British actress and writer Emerald Fennell has become something of a fixture both in front of and behind the camera in the United Kingdom, from her appearances in movies (Albert Nobbs, The Danish Girl) and television (Call the Midwife, Netflix's The Crown) to her work as showrunner on the second season of BBC America's Killing Eve. Like the other directorial debuts on this list, Fennell's Promising Young Woman doesn't feel like the work of someone writing & directing their first feature, but rather an accomplished filmmaker whose razor-sharp writing, unique voice, and singular vision have branded them an auteur.
Funny, provocative, devastating, Promising Young Woman features an electric, career-best performance by Carey Mulligan (An Education) who plays Cassie, a young woman traumatized by a tragic event in her past who seeks vengeance against those who have wronged her. A black comedy revenge thriller, Promising Young Woman feels like Sofia Coppola's I Spit on Your Grave – stylish, exhilarating, and deliciously dark. With an impressive ensemble that includes Bo Burnham, Alison Brie, Max Greenfield, Jennifer Coolidge, Laverne Cox, and Connie Britton, Fennell's auspicious, searingly relevant debut is effective in its aims to examine sexual violence and misogyny while entertaining us with her undeniable wit.
2020 was a big year for screenwriter Brian Duffield (Jane Got a Gun, The Babysitter). He co-wrote the aquatic horror flick Underwater and the post-apocalyptic adventure movie Love and Monsters, executive produced Netflix's The Babysitter: Killer Queen, and made his directorial debut with Spontaneous, a teen horror-comedy about blowing up. Literally. When students in their high school inexplicably start to explode, an unexpected romance blossoms between the seniors Mara (Katherine Langford) and Dylan (Charlie Plummer) as they struggle to survive in a world where each moment could be their last.

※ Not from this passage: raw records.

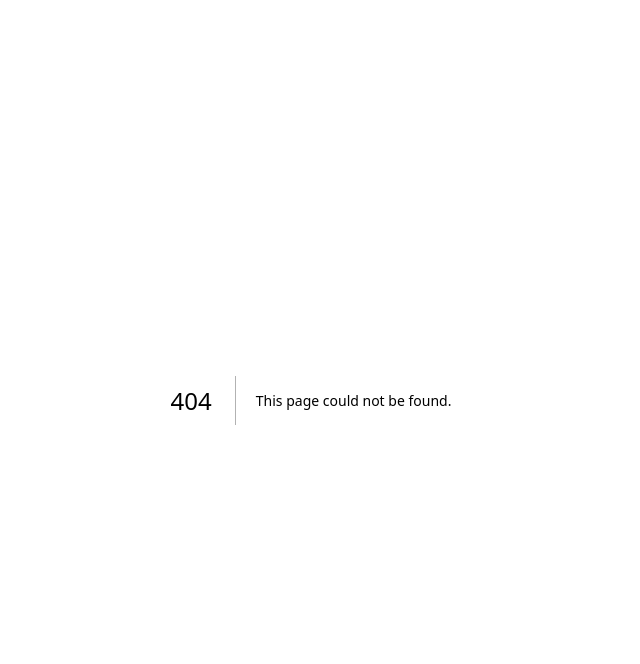
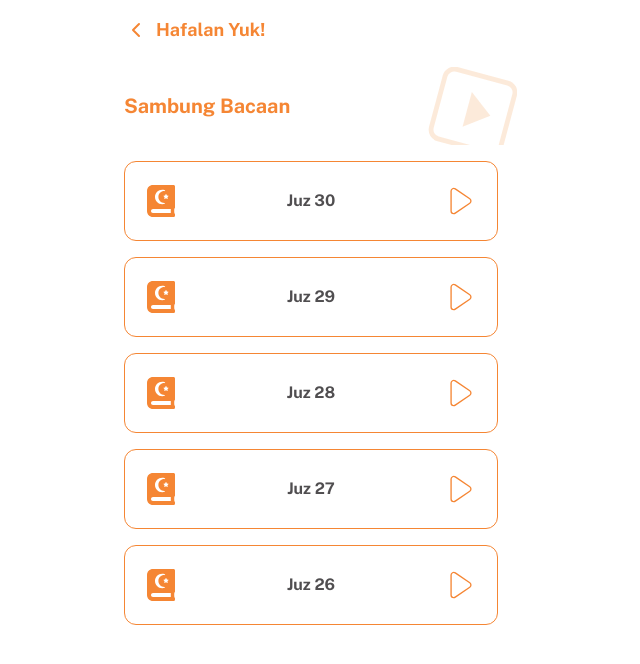
Before and after one commit to tzygak07/hamim-fe, a Next.js app: page /sambung-bacaan in a window 1280 px wide. Before the commit this address had no page. Shown: the top 664 px of the page, without its empty margins (329-969 px from the left). Built offline with nearby package versions, Linux system fonts and the light colour scheme.

Commit message:
addiing page sambung bacaan

```diff
--- a/app/acara/components/AcaraSummary.tsx
+++ b/app/acara/components/AcaraSummary.tsx
@@ -26,7 +26,6 @@ export default function AcaraSummary({ myEventsCount, upcomingEventTitle }: Acar
         <FiChevronRight className="h-[24px] w-[24px] shrink-0 text-primary" />
       </Link>
 
-      {/* Acara Akan Datang: Masih div biasa atau bisa kamu Link juga jika ingin */}
       <div className="flex h-[71px] w-full shrink-0 cursor-pointer items-center justify-between rounded-[12px] border border-third/10 bg-white p-[12px] shadow-sm transition-colors hover:bg-gray-50 min-[375px]:flex-1">
         <div className="flex w-full flex-col justify-center overflow-hidden pr-2">
           <span className="text-[12px] font-normal leading-none text-third">Acara Akan Datang</span>
--- a/app/acara/page.tsx
+++ b/app/acara/page.tsx
@@ -3,14 +3,13 @@
 import { useState } from "react";
 import BackButton from "@/components/ui/BackButton";
 import EmptyState from "@/components/ui/EmptyState";
+import BottomNavigation from "@/components/ui/BottomNavigation";
 import AcaraSummary from "./components/AcaraSummary";
 import AcaraTabs from "./components/AcaraTabs";
 import AcaraCard from "./components/AcaraCard";
 import AcaraListCard from "./components/AcaraListCard";
 
-// Data dummy sudah diisi lengkap untuk semua tab
 const acaraData = [
-  // Data Tab "Semua"
   {
     id: 1,
     title: "TA-MAT Al-Quran (Tahsin Maqomat) Metode Maqdis",
@@ -31,12 +30,10 @@ const acaraData = [
     image: "/kursus-images/kelas2.png",
     status: "Semua",
   },
-
-  // Data Tab "Sedang Berlangsung"
   {
     id: 3,
     title: "TA-MAT Al-Quran (Tahsin Maqomat) Metode Maqdis",
-    badgeText: "Terbatas", // Tidak dipakai di list card, tapi dibiarkan untuk konsistensi data
+    badgeText: "Terbatas",
     originalPrice: "Rp450.000",
     currentPrice: "Rp250.000",
     datetime: "25 Oktober 2024 08:00 WIB",
@@ -53,8 +50,6 @@ const acaraData = [
     image: "/kursus-images/kelas2.png",
     status: "Sedang Berlangsung",
   },
-
-  // Data Tab "Selesai"
   {
     id: 5,
     title: "TA-MAT Al-Quran (Tahsin Maqomat) Metode Maqdis",
@@ -96,10 +91,8 @@ export default function AcaraPage() {
 
       <AcaraTabs activeTab={activeTab} setActiveTab={setActiveTab} />
 
-      {/* RENDER KONTEN BERDASARKAN TAB */}
       <div className="mt-[24px] flex w-full flex-col">
         {filteredAcara.length === 0 ? (
-          /* TAMPILAN EMPTY STATE */
           <div className="mt-8 px-[19px]">
             <EmptyState
               title={`Tidak Ada Acara ${activeTab === "Sedang Berlangsung" ? "Sedang Berlangsung" : "Sudah Selesai"}`}
@@ -109,7 +102,6 @@ export default function AcaraPage() {
             />
           </div>
         ) : activeTab === "Semua" ? (
-          /* TAMPILAN TAB "SEMUA" (GRID CARD) */
           <div className="grid w-full grid-cols-1 gap-x-[8px] gap-y-[24px] px-[19px] min-[375px]:grid-cols-2">
             {filteredAcara.map((acara) => (
               <AcaraCard
@@ -124,7 +116,6 @@ export default function AcaraPage() {
             ))}
           </div>
         ) : (
-          /* TAMPILAN TAB "SEDANG BERLANGSUNG" & "SELESAI" (LIST CARD) */
           <div className="flex w-full flex-col">
             {filteredAcara.map((acara) => (
               <AcaraListCard
@@ -139,6 +130,7 @@ export default function AcaraPage() {
           </div>
         )}
       </div>
+      <BottomNavigation />
     </main>
   );
 }
--- /dev/null
+++ b/app/sambung-bacaan/components/JuzCard.tsx
@@ -0,0 +1,31 @@
+"use client";
+
+import Link from "next/link";
+import { FaQuran } from "react-icons/fa";
+import { CiPlay1 } from "react-icons/ci";
+
+interface JuzCardProps {
+  title: string;
+  href: string;
+}
+
+export default function JuzCard({ title, href }: JuzCardProps) {
+  return (
+    <Link
+      href={href}
+      className="flex h-[80px] w-full items-center justify-between rounded-[12px] border border-primary bg-white px-[20px] transition-colors hover:bg-orange-50"
+    >
+      <div className="flex items-center justify-center">
+        <FaQuran className="text-[32px] text-primary" />
+      </div>
+
+      <span className="text-[16px] font-bold text-dark">
+        {title}
+      </span>
+
+      <div className="flex items-center justify-center">
+        <CiPlay1 className="text-[32px] text-primary" />
+      </div>
+    </Link>
+  );
+}
--- /dev/null
+++ b/app/sambung-bacaan/page.tsx
@@ -0,0 +1,49 @@
+"use client";
+
+import Link from "next/link";
+import { FiChevronLeft } from "react-icons/fi";
+import JuzCard from "./components/JuzCard";
+
+const juzData = [
+  { id: 30, title: "Juz 30", href: "/sambung-bacaan/30" },
+  { id: 29, title: "Juz 29", href: "/sambung-bacaan/29" },
+  { id: 28, title: "Juz 28", href: "/sambung-bacaan/28" },
+  { id: 27, title: "Juz 27", href: "/sambung-bacaan/27" },
+  { id: 26, title: "Juz 26", href: "/sambung-bacaan/26" },
+];
+
+export default function SambungBacaanPage() {
+  return (
+    <main className="relative mx-auto flex min-h-[100dvh] w-full max-w-[412px] flex-col bg-white pb-24 font-sans text-dark">
+      <div className="sticky top-0 z-50 flex items-center bg-white px-[19px] py-[16px]">
+        <Link href="/beranda" className="flex items-center gap-2 text-primary transition-opacity hover:opacity-80">
+          <FiChevronLeft className="text-[24px]" />
+          <span className="text-[18px] font-bold">Hafalan Yuk!</span>
+        </Link>
+      </div>
+
+      <div className="relative mt-2 flex items-center justify-between overflow-hidden px-[19px] py-[24px]">
+        <h1 className="text-[20px] font-bold text-primary">
+          Sambung Bacaan
+        </h1>
+
+        <div className="absolute -right-4 -top-4 opacity-20">
+          <svg width="120" height="120" viewBox="0 0 100 100" fill="none" xmlns="http://www.w3.org/2000/svg">
+            <rect x="20" y="20" width="60" height="60" rx="8" stroke="#F2994A" strokeWidth="4" transform="rotate(15 50 50)"/>
+            <polygon points="45,35 65,50 45,65" fill="#F2994A" transform="rotate(15 50 50)"/>
+          </svg>
+        </div>
+      </div>
+
+      <div className="mt-4 flex w-full flex-col gap-[16px] px-[19px]">
+        {juzData.map((juz) => (
+          <JuzCard
+            key={juz.id}
+            title={juz.title}
+            href={juz.href}
+          />
+        ))}
+      </div>
+    </main>
+  );
+}
```
Also changed, not shown: app/cek-bacaan/page.tsx (added).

Adapting the 2016 young adult novel by Aaron Starmer, Duffield crafts a whip-smart, totally enchanting (and timely) love story that soars on fizzy, naturalistic performances by Langford and Plummer. To combat the random spontaneous combustion of America's future, the entire senior class is abducted by government scientists – like E.T. – to live in a plastic bubble. It's here that the film begins to take on another layer of meaning. Whether it's as a metaphor for teen suicide, gun violence, the COVID-19 pandemic, or just your everyday unpredictable aneurysm, there's an urgency to this story. Spontaneous is a celebration of youth that captures the inherent optimism and the fear of uncertainty that comes with growing up in a mad world where you have to live for today because there's no guarantee of tomorrow. Funny, sweet, and insanely gory, Brian Duffield's endearing directorial debut is my favorite movie of the year.

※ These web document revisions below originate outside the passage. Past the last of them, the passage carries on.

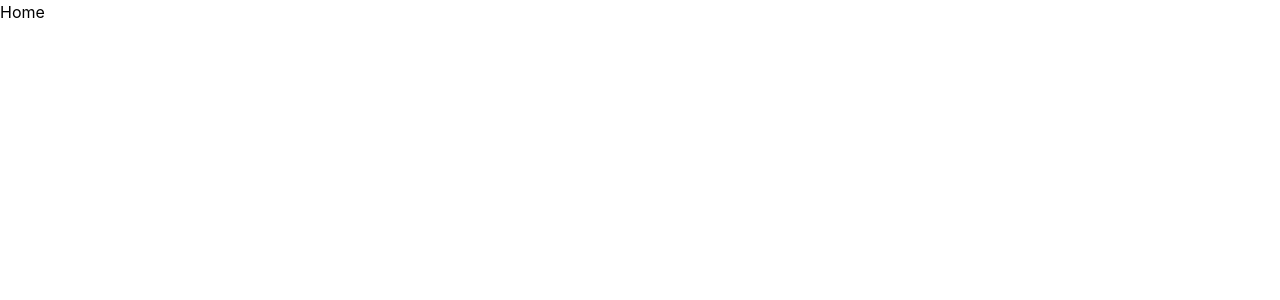
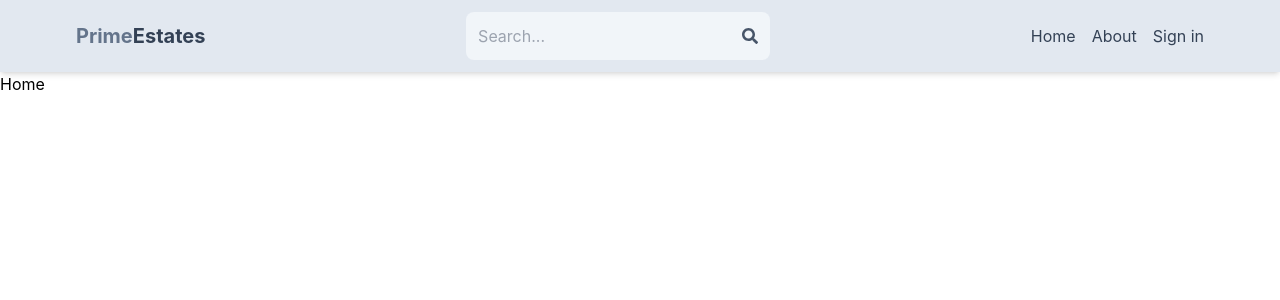
Before and after one commit to vinuvi-thalagala/Real_state-project, a React (Create React App) app in the folder client/: page / in a window 1280 px wide. Shown: the top 300 px of the page. Built offline with nearby package versions, Linux system fonts and the light colour scheme.

Commit message:
Create Header componenet

```diff
--- a/client/package.json
+++ b/client/package.json
@@ -6,6 +6,7 @@
     "cra-template": "1.3.0",
     "react": "^19.0.0",
     "react-dom": "^19.0.0",
+    "react-icons": "^5.5.0",
     "react-router-dom": "^7.3.0",
     "react-scripts": "5.0.1"
   },
--- a/client/src/App.js
+++ b/client/src/App.js
@@ -1,6 +1,7 @@
 import React from 'react';
 import {BrowserRouter, Routes, Route} from 'react-router-dom';
 
+import Header from './components/Header'
 import Home from './pages/Home';
 import About from './pages/About';
 import SignIn from './pages/SignIn';
@@ -11,6 +12,7 @@
 function App() {
   return (
      <BrowserRouter>
+     <Header />
      <Routes>
           <Route path='/' element={< Home />} />
           <Route path='/about' element={< About />} />
--- /dev/null
+++ b/client/src/components/Header.js
@@ -0,0 +1,40 @@
+import { FaSearch } from 'react-icons/fa';
+import { Link } from 'react-router-dom';
+
+export default function Header() {
+  return (
+    <header className="bg-slate-200 shadow-md">
+      <div className="flex justify-between items-center max-w-6xl mx-auto p-3">
+        <Link to="/">
+          <h1 className="font-bold text-sm sm:text-xl flex flex-wrap">
+            <span className="text-slate-500">Prime</span>
+            <span className="text-slate-700">Estates</span>
+          </h1>
+        </Link>
+
+        <form className="bg-slate-100 p-3 rounded-lg flex items-center h-12">
+          <input
+            type="text"
+            placeholder="Search..."
+            className="bg-transparent focus:outline-none w-full sm:w-64"
+          />
+          <FaSearch className="text-slate-600 ml-2" />
+        </form>
+
+        <ul className="flex gap-4">
+          <Link to="/">
+            <li className="hidden sm:inline text-slate-700 hover:underline">Home</li>
+          </Link>
+
+          <Link to="/about">
+            <li className="hidden sm:inline text-slate-700 hover:underline">About</li>
+          </Link>
+
+          <Link to="/sign-in">
+            <li className="text-slate-700 hover:underline">Sign in</li>
+          </Link>
+        </ul>
+      </div>
+    </header>
+  );
+}
```
Also changed, not shown: 1 other file (tests, documents, lock files or other folders).
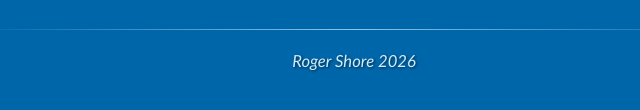
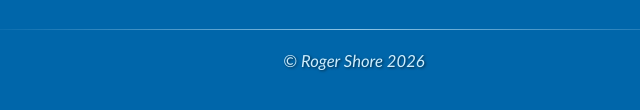
Before and after one commit to mitre-mags/mitre-mags.github.io, a plain HTML site: page index.html in a window 1280 px wide. Shown: the part 538-648 px from the top of the page, 286-926 px from the left. Drawn offline with Linux system fonts and the light colour scheme.

Commit message:
Fix HTML structure and update footer copyright

```diff
--- a/index.html
+++ b/index.html
@@ -110,7 +110,7 @@ Thanks to <b>Brian Burgess</b> for the first 5 and to <b>Rod Bush</b> for 1965
 
 <div class="footer">
 
-        <h1>Roger Shore 2026 </h1>
+        <h1> © Roger Shore 2026 </h1>
 
 </div>
 
```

Honorable Mentions (#11-25): Soul, Palm Springs, Da 5 Bloods, Mank, Sound of Metal, Crip Camp, Bill & Ted Face the Music, One Night in Miami, I'm Thinking of Ending Things, The Midnight Sky, Ma Rainey's Black Bottom, Birds of Prey, Wolfwalkers, Dick Johnson is Dead, Pick It Up! Ska in the '90s.
My Top 25 Horror Movies of 2020: The Invisible Man, Possessor, Color Out of Space, After Midnight, Uncle Peckerhead, Anything for Jackson, Gretel & Hansel, His House, Get Duked!, La Llorona, Freaky, VFW, Sputnik, Impetigore, The Dark and the Wicked, Extra Ordinary, The Mortuary Collection, Hunter Hunter, Scare Me, Host, The Platform, The Lodge, Relic, Come to Daddy, The Pale Door.

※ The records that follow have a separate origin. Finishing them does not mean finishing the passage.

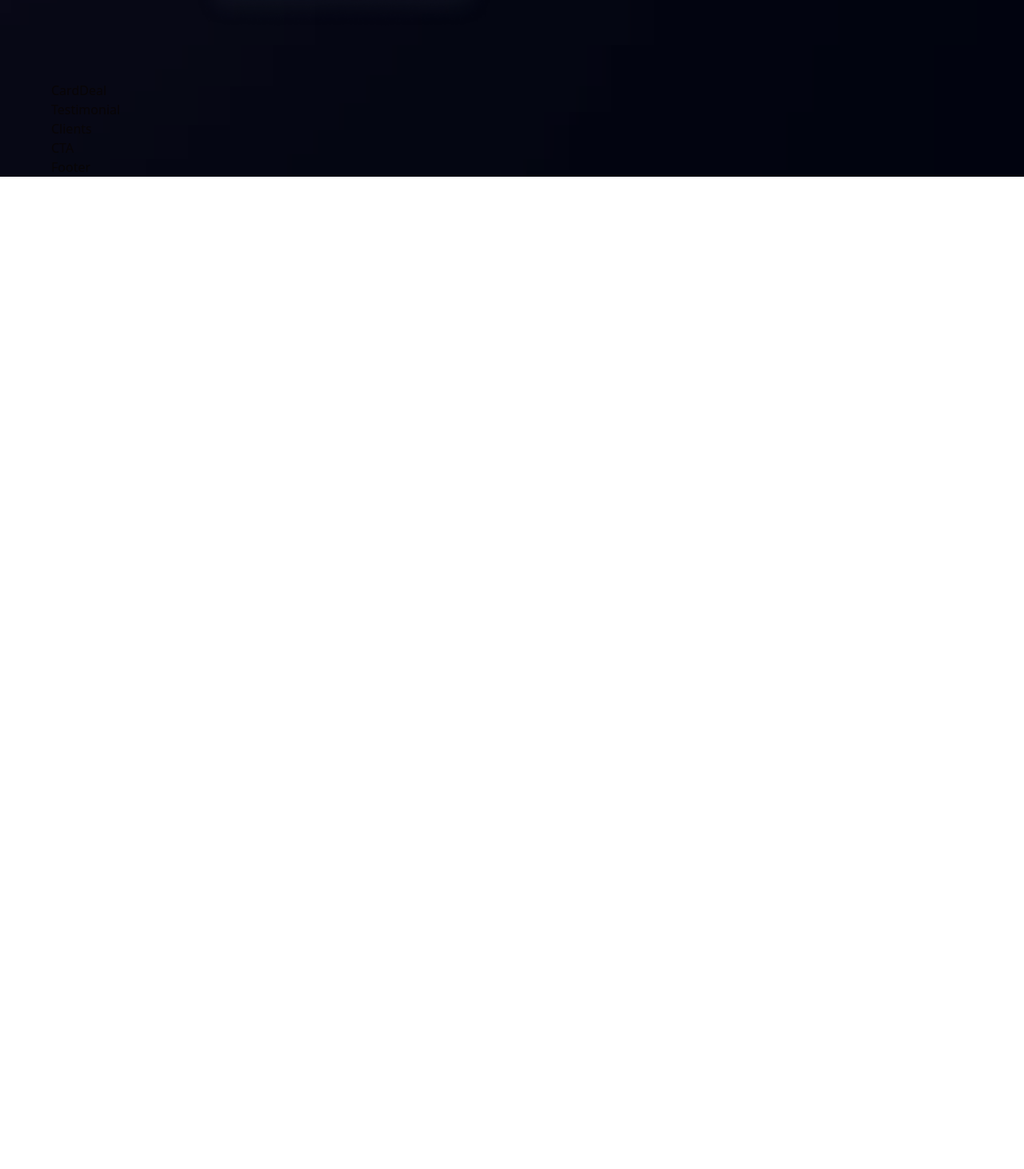
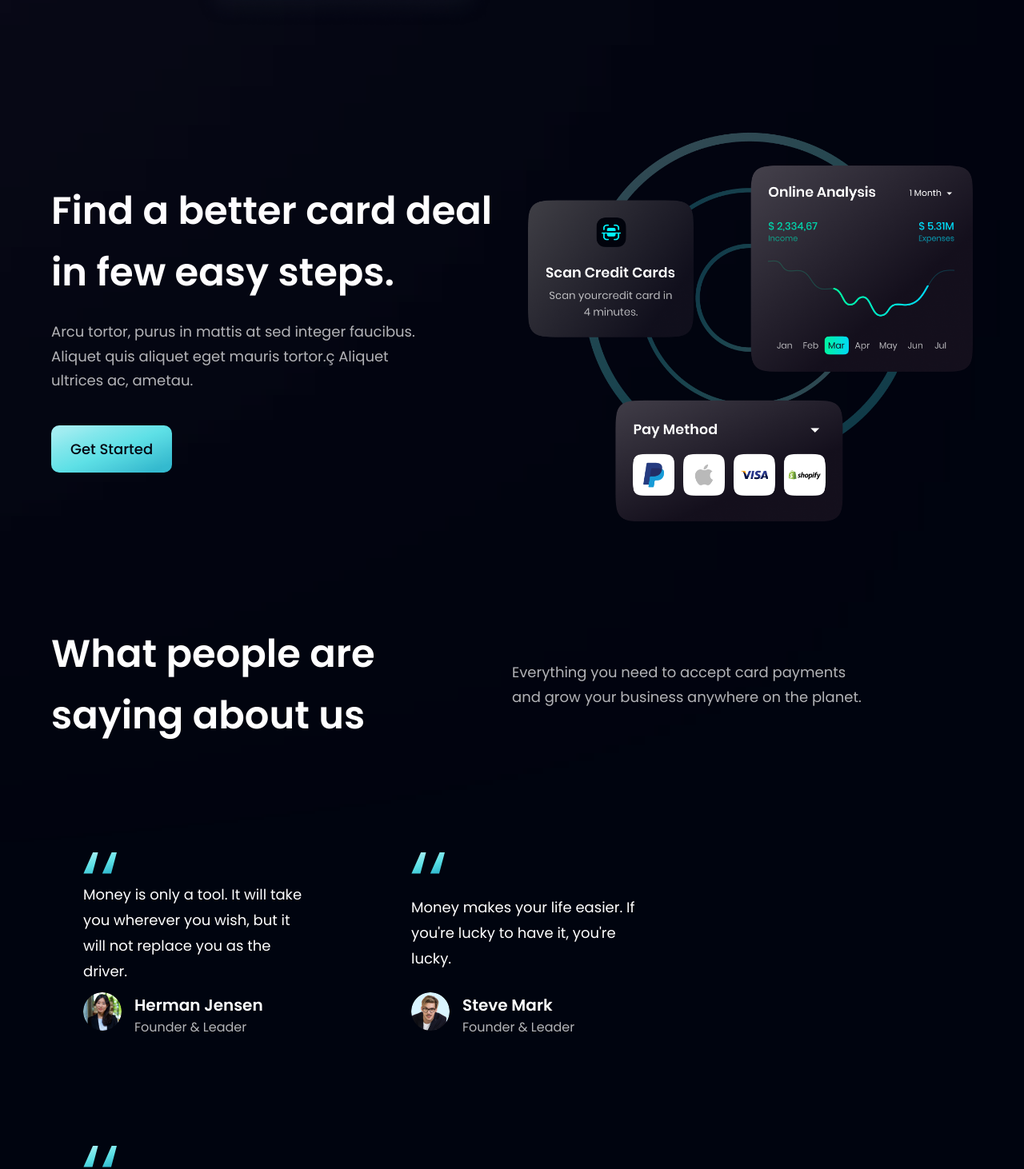
Before and after one commit to EdwardDuong/Banking-application, a React (Create React App) app: page / in a window 1280 px wide. Shown: the part 2073-3535 px from the top of the page at 80% size. Before the commit the page ends 2294 px from the top, so only its background shows below. Built offline with nearby package versions, Linux system fonts and the light colour scheme.

Commit message:
add testimonial and clients

```diff
--- a/src/components/Button.jsx
+++ b/src/components/Button.jsx
@@ -4,7 +4,7 @@
   return (
     <button
       type="button"
-      className={`font-poppins font-medium text-[18px] text-primary outline-none py-4 px-6 bg-blue-gradient ${styles}`}
+      className={`font-poppins font-medium text-[18px] text-primary outline-none py-4 px-6 bg-blue-gradient ${styles} rounded-[10px]`}
     >
       Get Started
     </button>
--- a/src/components/CardDeal.jsx
+++ b/src/components/CardDeal.jsx
@@ -1,7 +1,27 @@
 import React from "react";
+import styles, { layout } from "../style";
+import Button from "./Button";
+import { card } from "../assets";
+const CardDeal = () => {
+  return (
+    <section id="product" className={layout.section}>
+      <div className={layout.sectionInfo}>
+        <h2 className={styles.heading2}>
+          Find a better card deal <br className="sm:block hiden" /> in few easy
+          steps.
+        </h2>
+        <p className={`${styles.paragraph} max-w-[470px] mt-5`}>
+          Arcu tortor, purus in mattis at sed integer faucibus. Aliquet quis
+          aliquet eget mauris tortor.ç Aliquet ultrices ac, ametau.
+        </p>
+        <Button styles="mt-10" />
+      </div>
 
-const CardDeal = () => {
-  return <div>CardDeal</div>;
+      <div className={layout.sectionImg}>
+        <img src={card} alt="card" className="w-[100%] h-[100%]" />
+      </div>
+    </section>
+  );
 };
 
 export default CardDeal;
--- a/src/components/Clients.jsx
+++ b/src/components/Clients.jsx
@@ -1,7 +1,25 @@
 import React from "react";
-
+import { clients } from "../constants";
+import styles from "../style";
 const Clients = () => {
-  return <div>Clients</div>;
+  return (
+    <section className={`${styles.flexCenter} my-4`}>
+      <div className={`${styles.flexCenter} flex-wrap w-full`}>
+        {clients.map((client) => (
+          <div
+            key={client.id}
+            className={`${styles.flexCenter} flex-1 sm:min-w-[192px] min-w-[120px]`}
+          >
+            <img
+              src={client.logo}
+              alt="client"
+              className="sm:w-[192px] w-[100px] object-contain"
+            />
+          </div>
+        ))}
+      </div>
+    </section>
+  );
 };
 
 export default Clients;
--- a/src/components/FeedbackCard.jsx
+++ b/src/components/FeedbackCard.jsx
@@ -1,7 +1,35 @@
 import React from "react";
+import { quotes } from "../assets";
+import styles from "../style";
 
-const FeedbackCard = () => {
-  return <div>FeedbackCard</div>;
+const FeedbackCard = ({ content, name, title, img }) => {
+  return (
+    <div className="flex justify-between flex-col px-10 py-12 rounded-[20px] max-w-[370px] md:mr-10 sm:mr-5 mr-0 my-5 feedback-card">
+      <img
+        src={quotes}
+        alt="double quotes"
+        className="w-[42px] h-[27px] object-contain"
+      />
+      <p className="font-poppins font-normal text-[18px] text-white leading-[32px] my-[10px]">
+        {content}
+      </p>
+      <div className="flex flex-row">
+        <img src={img} alt={name} className="w-[48px] h-[48px] rounded-full" />
+        <div className="flex flex-col ml-4">
+          <h4
+            className={`font-poppins font-semibold text-[20px] text-white leading-[32px]`}
+          >
+            {name}
+          </h4>
+          <p
+            className={`font-poppins font-normal text-[16px] text-dimWhite leading-[24px]`}
+          >
+            {title}
+          </p>
+        </div>
+      </div>
+    </div>
+  );
 };
 
 export default FeedbackCard;
--- a/src/components/Testimonial.jsx
+++ b/src/components/Testimonial.jsx
@@ -1,7 +1,33 @@
 import React from "react";
+import styles, { layout } from "../style";
+import { feedback } from "../constants";
+import FeedbackCard from "./FeedbackCard";
+const Testimonial = () => {
+  return (
+    <section
+      id="clients"
+      className={`${styles.paddingY} ${styles.flexCenter} flex-col relative`}
+    >
+      <div />
+      <div className="w-full flex justify-between items-center md:flex-row flex-col sm:mb-16 mb-6 relative z-[1]">
+        <h1 className={styles.heading2}>
+          What people are <br className="sm:block hidden" /> saying about us
+        </h1>
+        <div className="w-full md:mt-0 mt-6">
+          <p className={`${styles.paragraph} text-left max-w-[450px]`}>
+            Everything you need to accept card payments and grow your business
+            anywhere on the planet.
+          </p>
+        </div>
+      </div>
 
-const Testimonial = () => {
-  return <div>Testimonial</div>;
+      <div className="flex flex-wrap sm:justify-start justify-center w-full feedback-container relative z-[1]">
+        {feedback.map((card, index) => (
+          <FeedbackCard key={card.id} {...card} />
+        ))}
+      </div>
+    </section>
+  );
 };
 
 export default Testimonial;
```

Recommended Streaming Series: The Mandalorian, The Haunting of Bly Manor, Ted Lasso, What We Do in the Shadows, The Outsider, Star Wars: The Clone Wars, I'll Be Gone in the Dark, The Chef Show, Heaven's Gate: The Cult of Cults, The Ripper.
What do you think of Adam's Top 10 films of 2020? Do you agree or disagree with his picks?